Although government requirements and improved airbag design have reduced the number of injuries and fatalities the devices themselves cause, injuries from airbags still happen simply due to the energy they use to deploy. Such injuries include:
- Abrasions and lacerations
- Sprains and dislocations
- Broken bones
- Contusions and bruising
- Head and neck injuries
- Eye injuries
- Internal bleeding
- Organ damage and failure
Like seatbelts, airbags can fail because they are defective. Unlike most seatbelts, airbags have a complex system that includes sensors and wires installed in the car’s body and frame, a gas cartridge to deploy the bag, the bag itself, and other components.
Any one of these components can contain a defect or fail or malfunction for some other reason. Sometimes, environmental factors can affect the sensors and cause the airbag to deploy spontaneously, even without a collision.
The Takata corporation’s defective airbags that caused injuries and fatalities are an example. Their airbags were linked to 15 confirmed deaths and more than 250 reported injuries in the U.S., and it led to an unprecedented airbag recall that began in 2015.
Contact Us for Help
The Columbia car accident attorneys at Goings Law Firm, LLC are here to assist you with all aspects of your injury claim involving seatbelt or airbag failure in South Carolina.
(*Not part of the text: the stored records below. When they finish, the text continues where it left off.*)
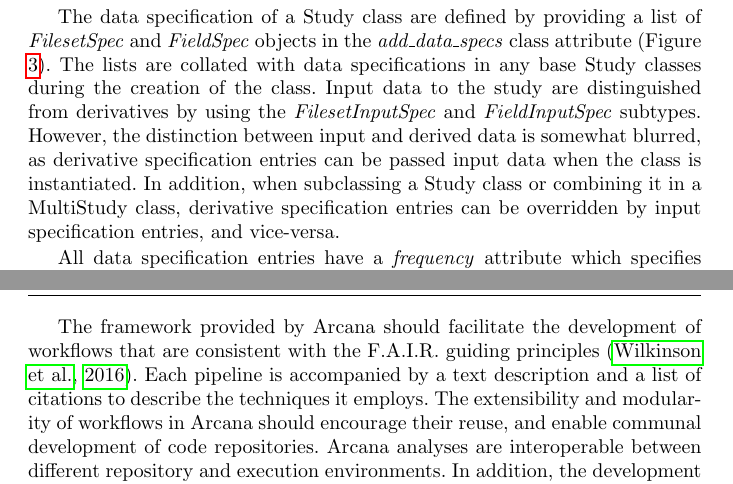
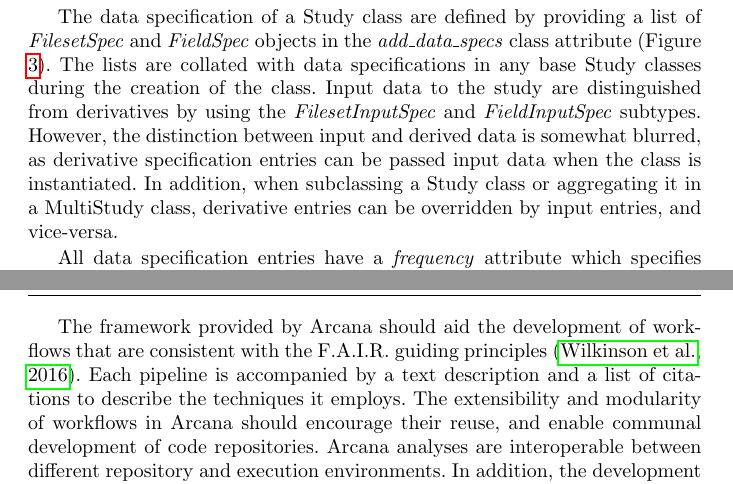
Before and after one commit to MonashBI/arcana-manuscript, a LaTeX paper (manuscript/manuscript.tex): two parts of pages 6 and 26 of 29, joined at a grey line, cut so that both start at the same text. Compiled offline with pdfLaTeX.

Commit message:
touch ups to manuscript and added response to reviewer

```diff
--- a/manuscript/manuscript.tex
+++ b/manuscript/manuscript.tex
@@ -61,7 +61,7 @@
 
 
 % Insert the name of "your journal" with
-% \journalname{myjournal}
+\journalname{Neuroinformatics}
 
 \begin{document}
 
@@ -345,11 +343,9 @@ classes during the creation of the class. Input data to the study are
 distinguished from derivatives by using the \emph{FilesetInputSpec}
 and \emph{FieldInputSpec} subtypes. However, the distinction between
 input and derived data is somewhat blurred, as derivative specification
-entries can be
-passed input data when the class is instantiated. In addition,
-when subclassing a Study class or combining it in a MultiStudy class,
-derivative specification entries can be overridden by input
-specification entries, and vice-versa.
+entries can be passed input data when the class is instantiated. In addition,
+when subclassing a Study class or aggregating it in a MultiStudy class,
+derivative entries can be overridden by input entries, and vice-versa.
 
 \begin{figure}
 \lstinputlisting[basicstyle=\footnotesize,firstline=2, lastline=59]{../code/example_study.py}
@@ -1181,7 +1177,7 @@ preprocessed DWI shared between tensor and fibre tracking workflows
 well as time required for manual QC is minimised. Given analyses implemented
 in Arcana are also able to be processed on HPC clusters, they scale well to large studies.
 
-The framework provided by Arcana should facilitate the development of workflows
+The framework provided by Arcana should aid the development of workflows
 that are consistent with the F.A.I.R. guiding principles \citep{wilkinson_fair_2016}.
 Each pipeline is accompanied by a text description and
 a list of citations to describe the techniques it employs.
```
Also changed, not shown: manuscript/manuscript.tex (2 more changed lines), 4 other files.
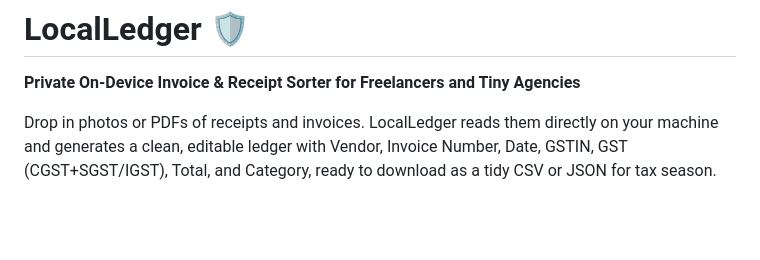
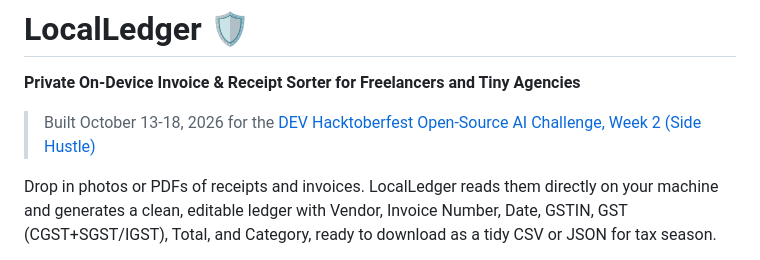
Before and after one commit to yogeshmagatam/Local-Ledger-local-receipt-and-invoice-sorter, a Markdown page: README.md, the part around the change. Rendered like a GitHub page; blank space fills up the shorter version.

```diff
--- a/README.md
+++ b/README.md
@@ -1,6 +1,7 @@
 # LocalLedger 🛡️
 
 **Private On-Device Invoice & Receipt Sorter for Freelancers and Tiny Agencies**
+   > Built October 13-18, 2026 for the [DEV Hacktoberfest Open-Source AI Challenge, Week 2 (Side Hustle)](https://dev.to/challenges/hacktoberfest-week2-2026-10-12)
 
 Drop in photos or PDFs of receipts and invoices. LocalLedger reads them directly on your machine and generates a clean, editable ledger with Vendor, Invoice Number, Date, GSTIN, GST (CGST+SGST/IGST), Total, and Category, ready to download as a tidy CSV or JSON for tax season.
 
```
Contact us today at (803) 350-9230 to request a free and confidential consultation.